Schlep, Schmutz, Shluf, Schmuck, and Kvell…
As a young child, my world was infused with Yiddish – a blend of German and Hebrew that my grandparents and others brought over from Europe when they emigrated to the US. The magic of Yiddish is that it has an edge of humor and often captures the essence of a situation with succinct clarity. Sometimes English just doesn’t cut it.
In the throes of pregnancy and parenthood – we need humor and perspective! Here are my favorite five Yiddish words that capture the essence of pregnancy and parenting and will hopefully bring a bit of joy, or a momentary smirk, to your day…
Schlep or the Act of Schlepping: Yiddish for Carry or Haul
Lugging your very pregnant body around to do errands (or even just to the bathroom) the last days before the baby is born – The physical shlep.
Bringing the non-stop laundry from the bedroom, to the washer/dryer, to the couch and then carrying it back into the rooms to put away – The laundry shelp.
The act of carrying the sleepy baby with their stuffies, the diaper bag and the day’s detritus (water bottle, food wrappers, crayon stubs, etc.) from the car into the house – The daily schlep.
When on a “walk” with the toddler, the baby strapped on your back in the carrier, and the toddler decides they don’t want to scooter anymore. The act of hauling the toddler, the scooter, and the baby, back to the car – The kid schlep.
Schmutz: Yiddish for dirt
You can almost understand schmutz just by the sound of the word… Here are some descriptions :
The schmutz on your hair, aka the squashed banana that your baby smeared on you when you scooped her out of the highchair from the table.
The schmutz on your face, aka the marker the toddler accidentally wiped on your cheek, while you went to pull out the paper to prevent him from drawing on the seat-back-table on the airplane.
The schmutz on the shirt of your 38 week pregnant belly that dripped (unknowingly) when making pancakes and that you wore to the office.
The schmutz on your preschooler’s eyelids, eyebrows, and hair when they return from playing in the mud on a perfectly rainy day (see photo above!).
Shluf: Yiddish for to sleep or to nap
When it’s 3:00 pm, late in your third trimester, you’re deeply exhausted from work and from growing a baby and you can barely keep your eyes open – time for an afternoon shluf!
About an hour after the two month-old wakes up, plays and eats, she is ready to go down for her first shluf of the day (and maybe you too).

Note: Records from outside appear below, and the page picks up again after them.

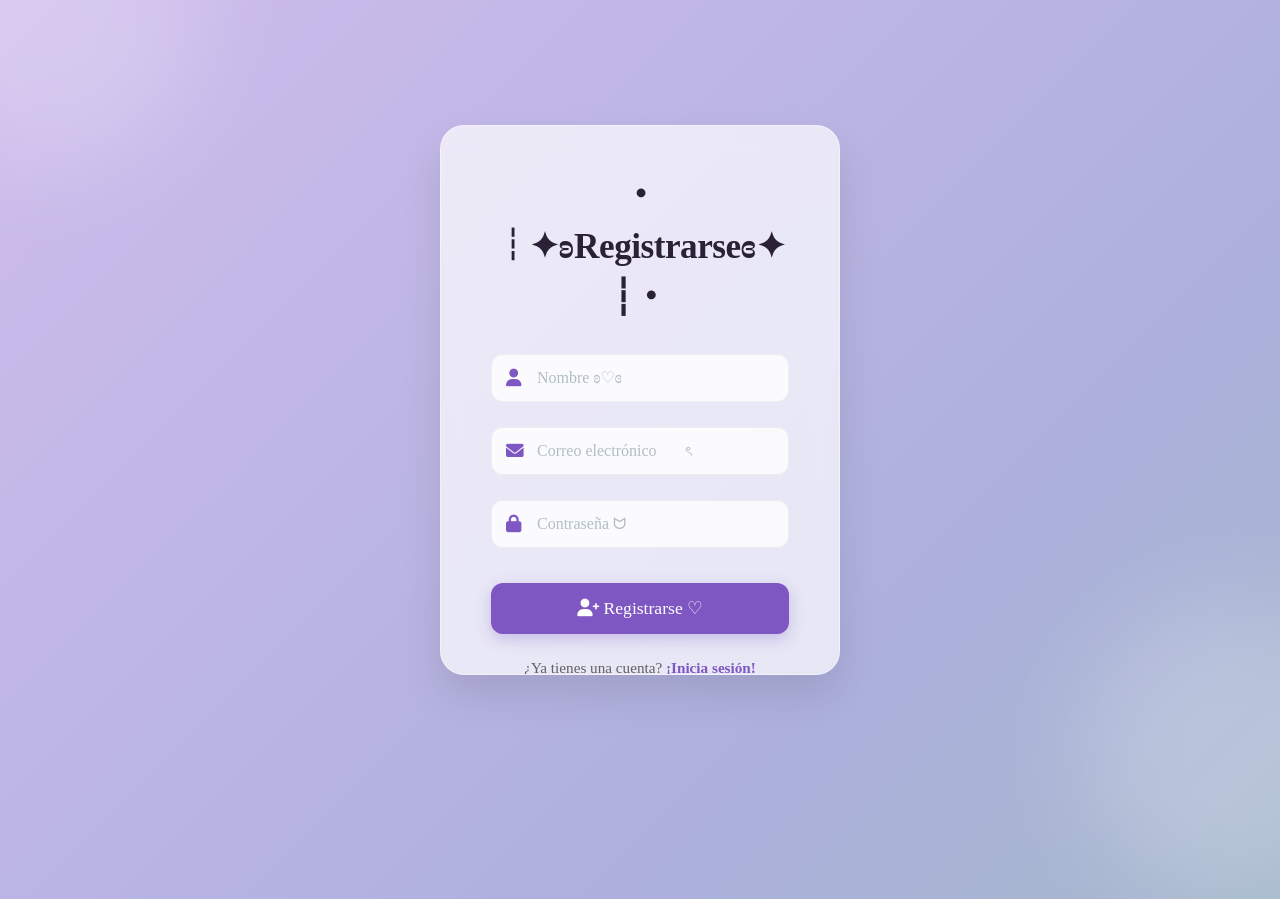
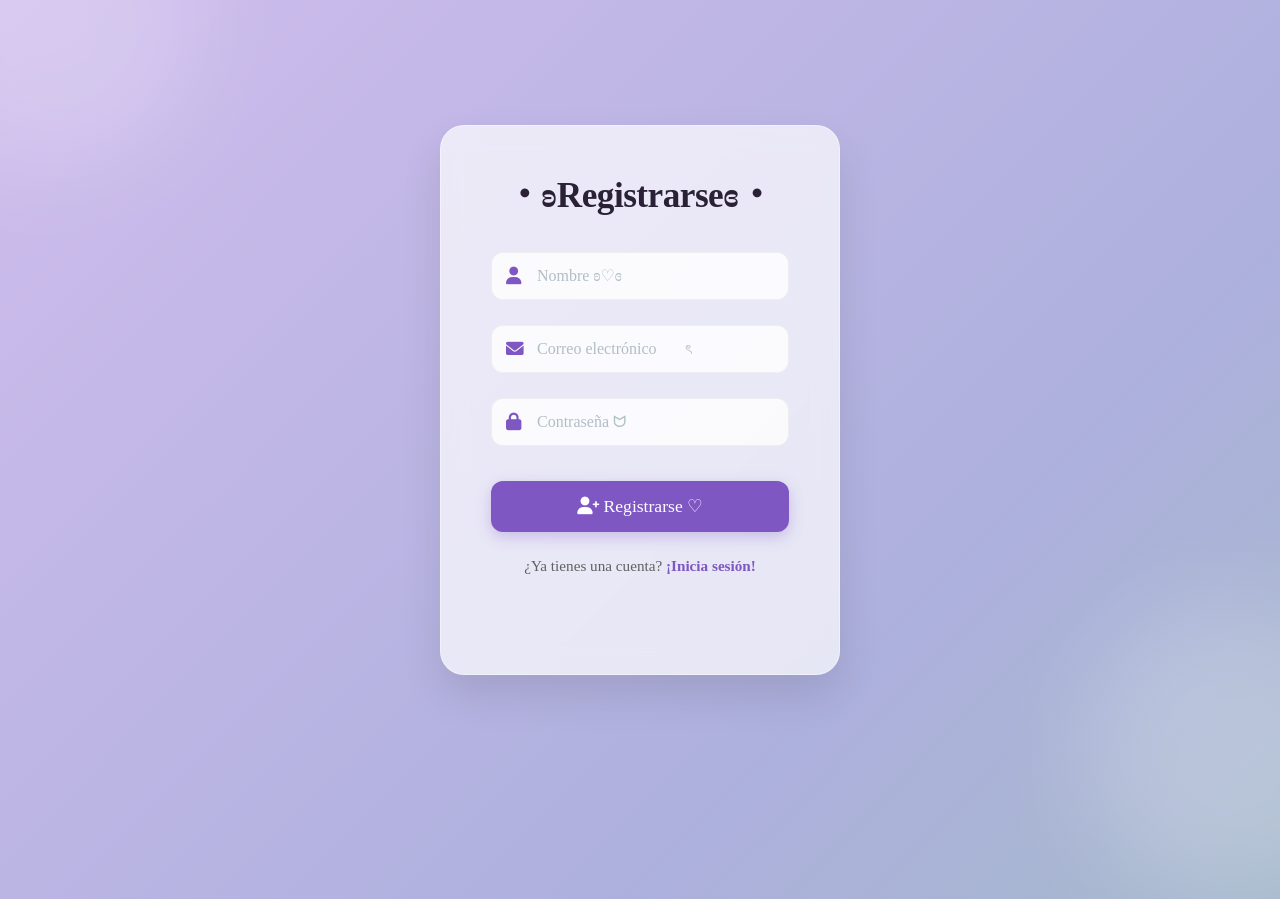
Before and after one commit to jose24529/proyecto-huerto-final, a website: page publico/index.html in a window 1280 px wide. Both pictures are taken after a click on the link "¡Crea una cuenta!". Shown: the top 899 px of the page. Drawn offline with Linux system fonts and the light colour scheme.

Commit message:
type shi

```diff
--- a/publico/index.html
+++ b/publico/index.html
@@ -274,7 +274,7 @@
         </div>
 
         <div class="form-box register-box">
-            <h2>・┆✦ʚRegistrarseɞ✦ ┆・</h2>
+            <h2>・ʚRegistrarseɞ・</h2>
             <div class="input-group">
                 <input type="text" id="regNombre" placeholder="Nombre ʚ♡ɞ" required>
                 <i class="fas fa-user"></i>
```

The amplified exhaustion after weeks of sleep training the baby, when you wake up after little to no sleep, enjoy your lifeline of coffee, and strategize the new day, desperate to figure out how to get in a shluf!
Driving the kindergartener to school, with the toddler tucked in their carseat, and you look down to notice your feet have on two very different shoes – a slipper and a sneaker. This highlights just how tired you are, and you dream about going home for a long, uninterrupted shluf.
The schmuck: Yiddish for, shall we say, a thoughtless human
(not aiming to offend anyone here – but this word totally nails it)
Pushing a cart in the grocery store with a wildly crying toddler, nothing will soothe him, so you race around to get the grocery shopping done as quickly and painlessly as possible. While feeling overwhelmed and utterly mortified, a fellow customer walks by and rolls their eyes at you… schmuck.
When you are standing in the airport terminal, clearly very pregnant, and a passenger avoids eye contact as they grab the last available seat at the gate… schmuck.
When you’re carrying the baby in the carseat on one arm with the overstuffed diaper bag slung on the other shoulder and the person ahead of you doesn’t hold the door open to the building…. schmuck.
You are discreetly breastfeeding on the plane, at the restaurant, on the park bench (or anywhere), and the person in the next seat or at the next table asks you to “cover up” – total schmuck.
Kvell (my favorite): Yiddish for filled with pride
Gazing at your newborn after a wild and long labor and recognizing that you created this miracle of a child… you kvell
When you watch your toddler meet their baby sister for the first time and offer her his prized train… you kvell
When your son bravely lets go of your fingers and enters preschool or kindergarten for the first time with tears tucked in both his and your eyes… you kvell
When you share the photos on social media of your child’s first crawl, toddle, biking exploit, first day of first grade, middle school graduation, prom, college dorm…. you kvell and feel so full with joy and pride that you want to share it with those whom you love and who adore you.
Do any of these Yiddish words or scenarios for parenting ring true?
So, when you’re in one of these types of situations, feeling overwhelmed and in the deep soup of parenthood or feeling so full of the wonder of the journey, take a deep breath as you lean into some offerings from your own or another’s culture. What you are feeling is real, and, of equal importance, it is universal.
Sometimes the English language doesn’t do the moment justice and you need a little chutzpah (Yiddish for self-confidence or courage) to lighten up the moment with a bit of humor and wit.